[Before-and-after change data]

= Beginning of Section =

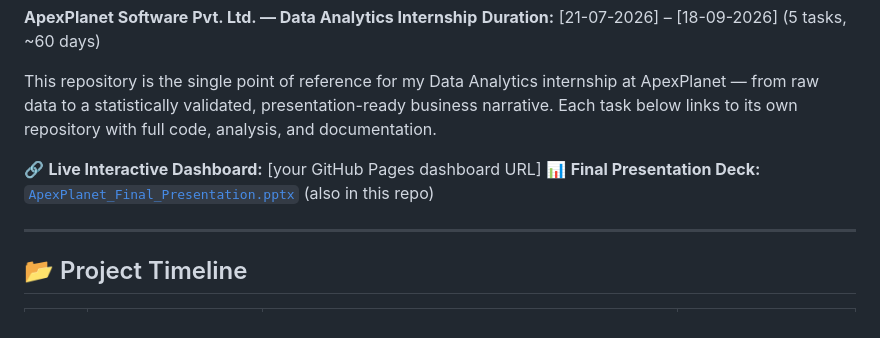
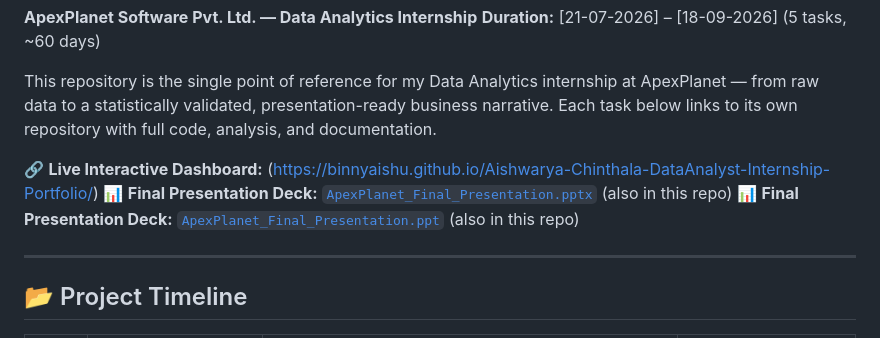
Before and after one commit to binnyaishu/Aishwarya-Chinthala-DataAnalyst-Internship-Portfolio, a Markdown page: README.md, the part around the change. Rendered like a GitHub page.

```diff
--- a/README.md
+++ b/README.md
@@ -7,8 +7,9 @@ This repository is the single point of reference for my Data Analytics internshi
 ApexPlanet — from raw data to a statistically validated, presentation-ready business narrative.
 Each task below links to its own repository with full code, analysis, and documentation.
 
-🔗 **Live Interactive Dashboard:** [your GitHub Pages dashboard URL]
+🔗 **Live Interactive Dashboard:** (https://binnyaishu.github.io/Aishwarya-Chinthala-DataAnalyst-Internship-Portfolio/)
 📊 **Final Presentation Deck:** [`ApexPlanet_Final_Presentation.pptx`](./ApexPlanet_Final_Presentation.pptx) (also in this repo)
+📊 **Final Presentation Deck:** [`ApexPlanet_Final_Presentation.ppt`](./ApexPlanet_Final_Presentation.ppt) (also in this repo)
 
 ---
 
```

= End of Section =
= Beginning of Section =

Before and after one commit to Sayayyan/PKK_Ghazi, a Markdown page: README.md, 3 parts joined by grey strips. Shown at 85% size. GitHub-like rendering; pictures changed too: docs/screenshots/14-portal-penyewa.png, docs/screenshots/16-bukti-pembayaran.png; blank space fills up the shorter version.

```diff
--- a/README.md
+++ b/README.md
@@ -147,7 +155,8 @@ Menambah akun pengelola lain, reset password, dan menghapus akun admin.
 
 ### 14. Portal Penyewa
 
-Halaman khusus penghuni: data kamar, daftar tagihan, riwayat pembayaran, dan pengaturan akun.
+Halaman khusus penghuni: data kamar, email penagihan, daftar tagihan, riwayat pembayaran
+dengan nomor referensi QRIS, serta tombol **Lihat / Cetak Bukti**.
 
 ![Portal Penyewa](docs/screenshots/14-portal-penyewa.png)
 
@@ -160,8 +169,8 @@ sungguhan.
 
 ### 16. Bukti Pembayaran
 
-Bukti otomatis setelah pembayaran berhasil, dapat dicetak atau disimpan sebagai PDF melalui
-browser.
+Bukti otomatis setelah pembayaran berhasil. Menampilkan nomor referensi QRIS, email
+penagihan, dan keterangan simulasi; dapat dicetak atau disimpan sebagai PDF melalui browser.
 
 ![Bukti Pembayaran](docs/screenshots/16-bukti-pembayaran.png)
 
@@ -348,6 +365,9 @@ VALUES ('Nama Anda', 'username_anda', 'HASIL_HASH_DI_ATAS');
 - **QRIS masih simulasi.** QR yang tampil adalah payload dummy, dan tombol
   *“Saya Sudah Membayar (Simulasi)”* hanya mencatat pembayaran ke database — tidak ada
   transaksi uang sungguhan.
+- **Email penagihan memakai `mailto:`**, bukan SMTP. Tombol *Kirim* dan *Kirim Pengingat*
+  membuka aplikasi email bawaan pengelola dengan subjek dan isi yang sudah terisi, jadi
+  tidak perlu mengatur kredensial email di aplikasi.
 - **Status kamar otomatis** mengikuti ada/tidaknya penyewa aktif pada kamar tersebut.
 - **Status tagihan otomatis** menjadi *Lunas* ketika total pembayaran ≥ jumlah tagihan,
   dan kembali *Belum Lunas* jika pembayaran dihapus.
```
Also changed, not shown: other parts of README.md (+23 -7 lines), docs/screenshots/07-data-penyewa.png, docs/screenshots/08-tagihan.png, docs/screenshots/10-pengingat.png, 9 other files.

= End of Section =

§ Directions for this task:
Working through the records, find each line containing the word "screenshots" and copy it.

§ Reply:
Before and after one commit to Sayayyan/PKK_Ghazi, a Markdown page: README.md, 3 parts joined by grey strips. Shown at 85% size. GitHub-like rendering; pictures changed too: docs/screenshots/14-portal-penyewa.png, docs/screenshots/16-bukti-pembayaran.png; blank space fills up the shorter version.
 ![Portal Penyewa](docs/screenshots/14-portal-penyewa.png)
 ![Bukti Pembayaran](docs/screenshots/16-bukti-pembayaran.png)
Also changed, not shown: other parts of README.md (+23 -7 lines), docs/screenshots/07-data-penyewa.png, docs/screenshots/08-tagihan.png, docs/screenshots/10-pengingat.png, 9 other files.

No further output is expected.